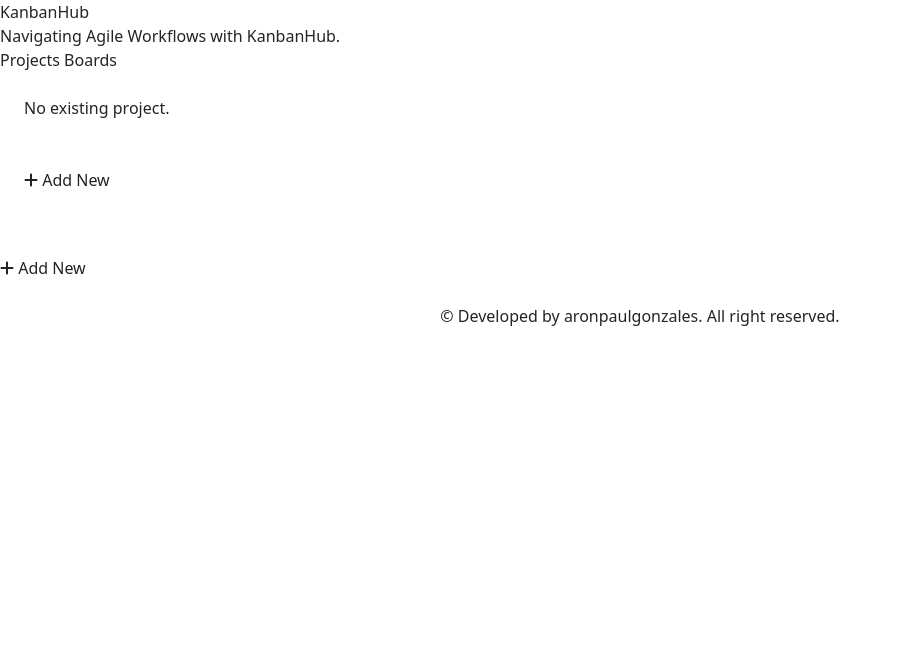
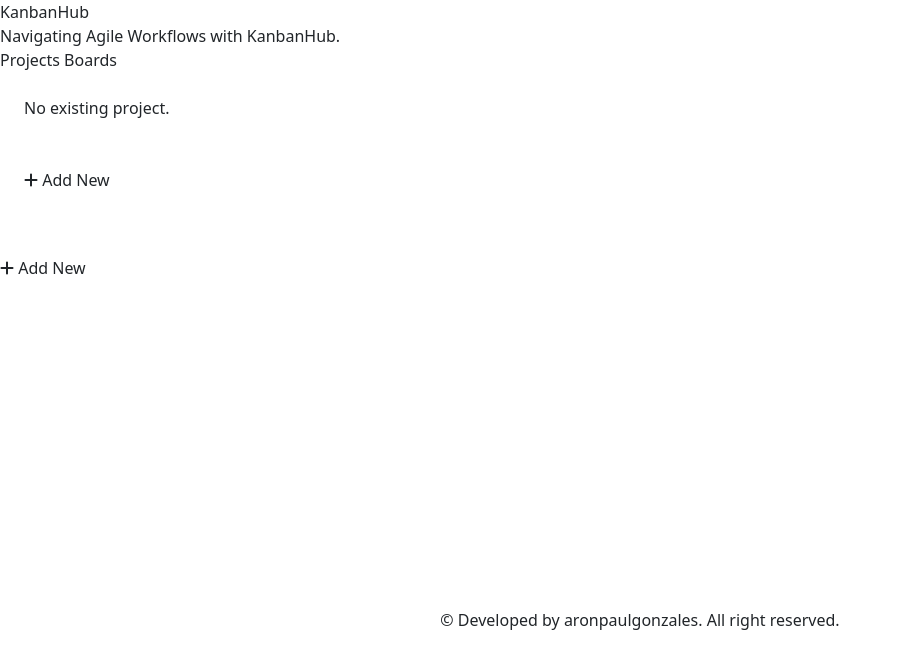
Before and after one commit to Nirshat/kanbanhub, a React (Vite) app: page / in a window 1280 px wide. Shown: the top 668 px of the page, without its empty margins (0-902 px from the left). Built offline with nearby package versions, Linux system fonts and the light colour scheme.

Commit message:
fix min-height

```diff
--- a/src/pages/ProjectsList.tsx
+++ b/src/pages/ProjectsList.tsx
@@ -26,7 +26,7 @@
         </p>
       </div>
 
-      <div className="flex flex-col gap-6 min-h-screen w-11/12 m-auto lg:w-3/5">
+      <div className="flex flex-col gap-6 w-11/12 m-auto lg:w-3/5" style={{minHeight:'70vh'}}>
 
         {/* <hr className="border-slate-400" /> */}
 
```
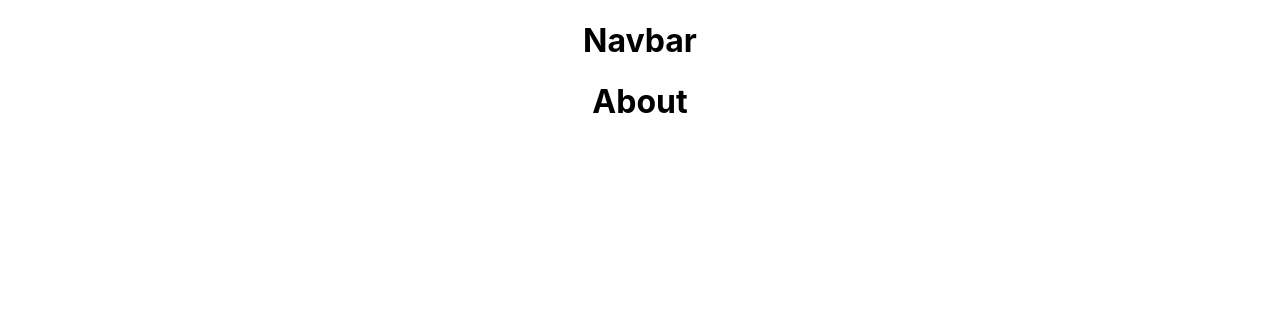
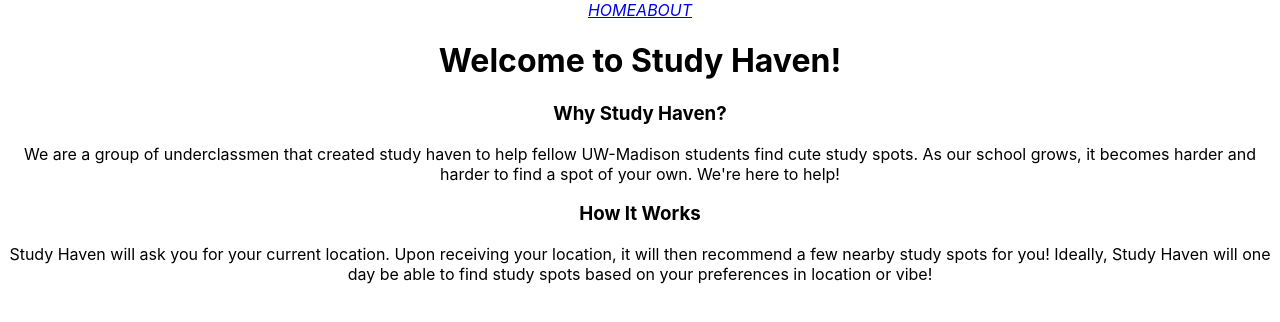
Before and after one commit to lambheart/badgerburrow, a React (Create React App) app: page /about in a window 1280 px wide. Shown: the top 322 px of the page. Built offline with nearby package versions, Linux system fonts and the light colour scheme.

Commit message:
added text contents and navigation bar options

```diff
--- a/src/components/About.jsx
+++ b/src/components/About.jsx
@@ -7,7 +7,22 @@
 const About = () => {
     return(
         <div>
-            <h1>About</h1>
+            <h1>Welcome to Study Haven!</h1>
+
+            <h3>Why Study Haven?</h3>
+
+            <p>
+                We are a group of underclassmen that created study haven to help fellow UW-Madison students
+                find cute study spots. As our school grows, it becomes harder and harder to find a spot of your own.
+                We're here to help!
+            </p>
+
+            <h3>How It Works</h3>
+
+            <p>
+                Study Haven will ask you for your current location. Upon receiving your location, it will then recommend a few nearby study spots for you!
+                Ideally, Study Haven will one day be able to find study spots based on your preferences in location or vibe!
+            </p>
         </div>
     )
 }
--- a/src/components/Home.jsx
+++ b/src/components/Home.jsx
@@ -7,7 +7,7 @@
 const Home = () => {
     return(
         <div>
-            <h1>Home</h1>
+            <h1>Study Haven</h1>
         </div>
     )
 }
--- a/src/components/Navbar.jsx
+++ b/src/components/Navbar.jsx
@@ -6,8 +6,19 @@
 
 const Navbar = () => {
     return(
-        <div>
-            <h1>Navbar</h1>
+        <div class = "navigate">
+            <nav>
+                <i>
+                    <Link className = "text-link" to = "/">
+                        HOME
+                    </Link>
+                </i>
+                <i>
+                    <Link className = "text-link" to = "/about">
+                        ABOUT
+                    </Link>
+                </i>
+            </nav>
         </div>
     )
 }
```
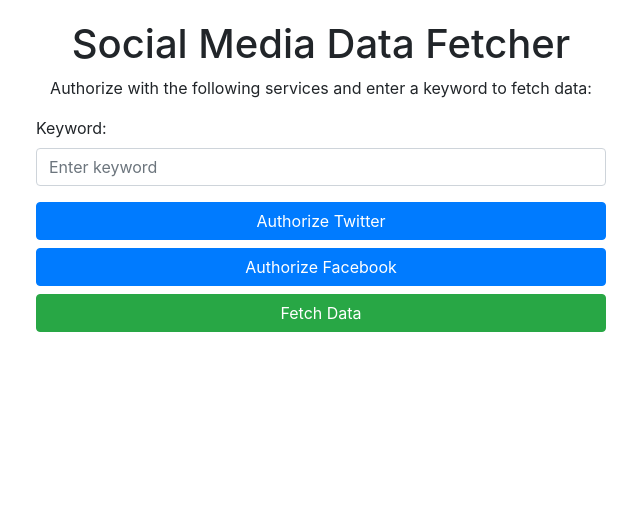
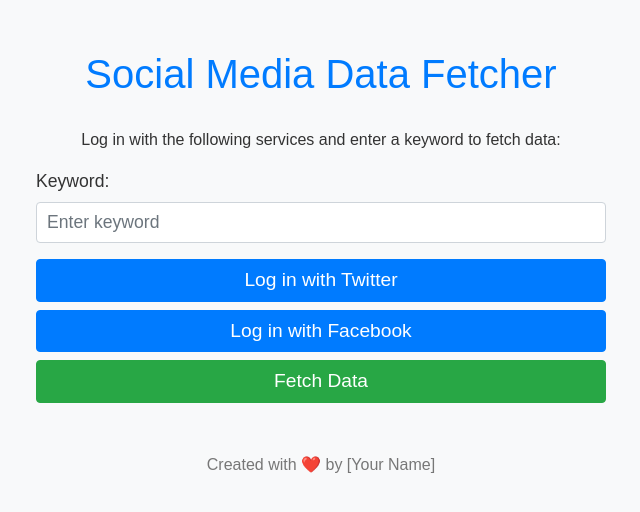
Before and after one commit to ListenSocial/listensocial.github.io, a plain HTML site: page index.html in a window 1280 px wide. Shown: the whole page, without its empty margins (319-959 px from the left). Drawn offline with nearby package versions, Linux system fonts and the light colour scheme.

Commit message:
Update index.html

```diff
--- a/index.html
+++ b/index.html
@@ -5,53 +5,82 @@
   <link rel="stylesheet" href="https://stackpath.bootstrapcdn.com/bootstrap/4.3.1/css/bootstrap.min.css">
   <style>
     body {
-      margin: 20px;
+      background-color: #f8f9fa;
+      font-family: 'Arial', sans-serif;
+      color: #333;
     }
     .container {
       max-width: 600px;
+      margin-top: 50px;
+    }
+    h1 {
+      font-size: 2.5rem;
+      color: #007bff;
+      margin-bottom: 30px;
     }
     .btn {
       margin-top: 10px;
+      font-size: 1.2rem;
     }
     .alert {
       display: none;
+      margin-top: 20px;
+    }
+    .form-group label {
+      font-size: 1.1rem;
+    }
+    .form-control {
+      font-size: 1.1rem;
+      padding: 10px;
+    }
+    footer {
+      margin-top: 50px;
+      text-align: center;
+      color: #777;
     }
   </style>
 </head>
 <body>
   <div class="container">
     <h1 class="text-center">Social Media Data Fetcher</h1>
-    <p class="text-center">Authorize with the following services and enter a keyword to fetch data:</p>
+    <p class="text-center">Log in with the following services and enter a keyword to fetch data:</p>
 
     <div class="form-group">
       <label for="keyword">Keyword:</label>
       <input type="text" class="form-control" id="keyword" placeholder="Enter keyword">
     </div>
 
-    <button class="btn btn-primary btn-block" onclick="authorizeTwitter()">Authorize Twitter</button>
-    <button class="btn btn-primary btn-block" onclick="authorizeFacebook()">Authorize Facebook</button>
+    <button class="btn btn-primary btn-block" onclick="loginTwitter()">Log in with Twitter</button>
+    <button class="btn btn-primary btn-block" onclick="loginFacebook()">Log in with Facebook</button>
     <button class="btn btn-success btn-block" onclick="fetchData()">Fetch Data</button>
 
     <div class="alert alert-success" id="success-message">
       Data fetched successfully!
     </div>
     <div class="alert alert-danger" id="error-message">
-      Authorization required for one or more services.
+      Login required for one or more services.
     </div>
+
+    <footer>
+      <p>Created with ❤️ by [Your Name]</p>
+    </footer>
   </div>
 
   <script>
-    function authorizeTwitter() {
+    function loginTwitter() {
+      console.log('Logging in with Twitter');
       google.script.run.authorizeService('Twitter');
     }
 
-    function authorizeFacebook() {
+    function loginFacebook() {
+      console.log('Logging in with Facebook');
       google.script.run.authorizeService('Facebook');
     }
 
     function fetchData() {
       var keyword = document.getElementById('keyword').value;
       if (keyword) {
+        console.log('Fetching data for keyword:', keyword);
         google.script.run.withSuccessHandler(onSuccess).withFailureHandler(onFailure).fetchSocialMediaData(keyword);
       } else {
         alert('Please enter a keyword.');
```
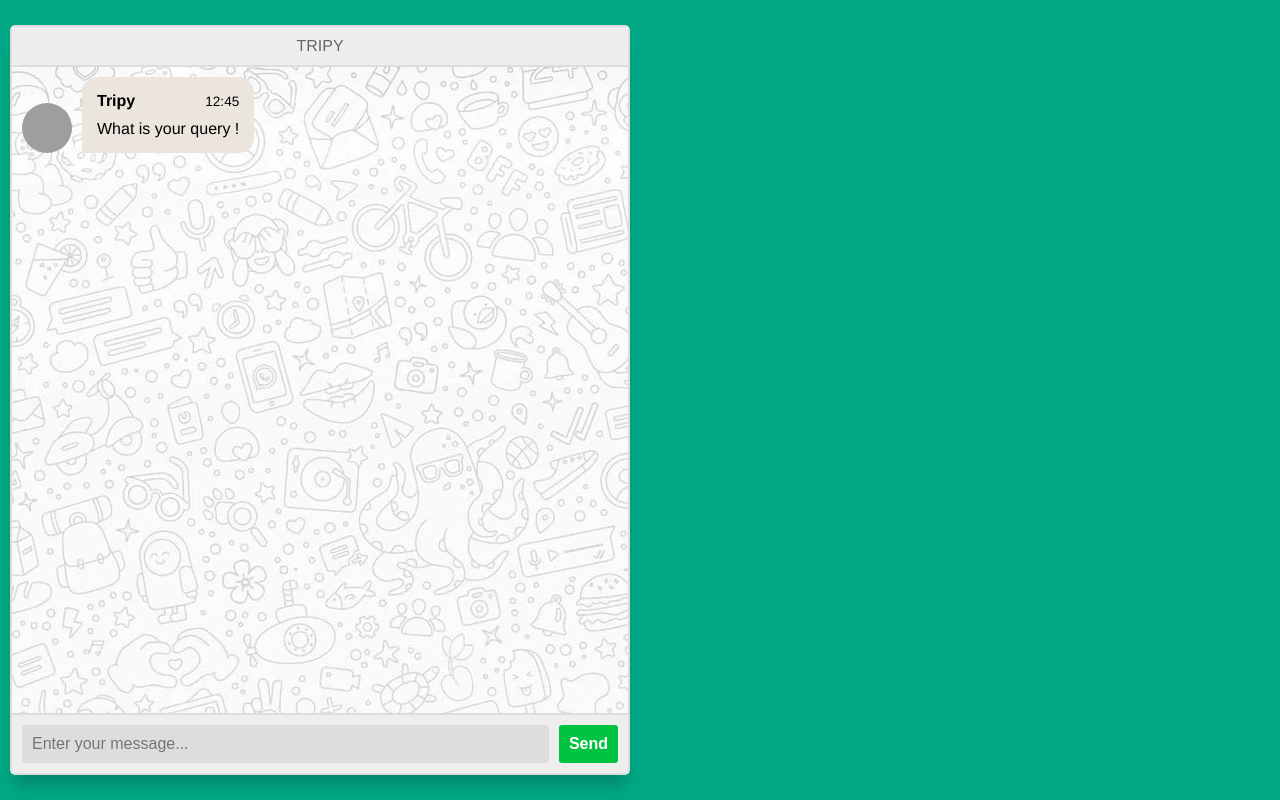
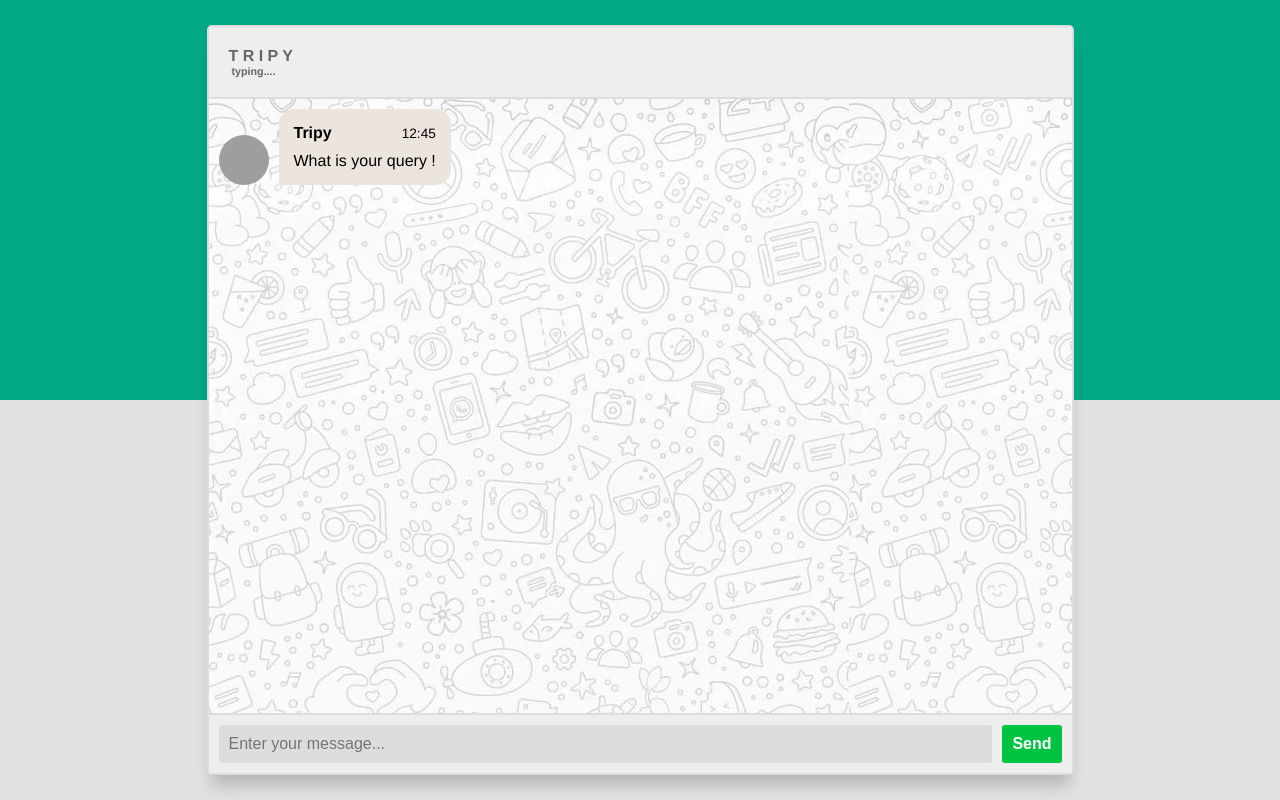
Before and after one commit to Aditya-Khaladkar/Chat-Bot-Python-Flask, a Flask app: page / in a window 1280 px wide. Run offline with Flask 2, Linux system fonts and the light colour scheme; some libraries are stand-ins or nearby versions; grey boxes are pictures that could not be loaded.

Commit message:
css style and ui defined

```diff
--- a/static/styles/style.css
+++ b/static/styles/style.css
@@ -1,8 +1,5 @@
 :root {
- height: 200px;
-  width: 50%;
-    background-color: #00a884;
-
+    background: linear-gradient(#00a884 50%, #e1e1df 50%);
     --msger-bg: #fff;
     --border: 2px solid #ddd;
     --left-msg-bg: #ece5dd;
@@ -51,8 +48,9 @@
     /* display: flex; */
     font-size: medium;
     justify-content: space-between;
-    padding: 10px;
-    text-align: center;
+    padding: 20px;
+    font-weight: bold;
+    text-align: left;
     border-bottom: var(--border);
     background: #eee;
     color: #666;
@@ -83,7 +81,7 @@
     width: 50px;
     height: 50px;
     margin-right: 10px;
-    background: #ddd;
+    background: #128c7e;
     background-repeat: no-repeat;
     background-position: center;
     background-size: cover;
--- a/templates/index.html
+++ b/templates/index.html
@@ -15,14 +15,14 @@
   <!-- partial:index.partial.html -->
   <section class="msger">
     <header class="msger-header">
-      <div class="msger-header-title">
-        <i class=""></i> TRIPY <i class=""></i>
+      <div class="msger-header-title" >
+        <i class=""></i> T R I P Y <br> <h6> &nbsp;typing....</h6><i class=""></i>
       </div>
     </header>
 
     <main class="msger-chat">
       <div class="msg left-msg">
-        <div class="msg-img" style="background-image: url(https://image.flaticon.com/icons/svg/327/327779.svg)"></div>
+        <div class="msg-img" style="background-image: url('dp.jpg');"></div>
 
         <div class="msg-bubble">
           <div class="msg-info">
```
Also changed, not shown: 1 other file.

WHAT IS EXPECTED:
Scan the data above and report each line in which "script" is present.

OUTPUT FOR THIS TASK:
   <script>
       google.script.run.authorizeService('Twitter');
       google.script.run.authorizeService('Facebook');
         google.script.run.withSuccessHandler(onSuccess).withFailureHandler(onFailure).fetchSocialMediaData(keyword);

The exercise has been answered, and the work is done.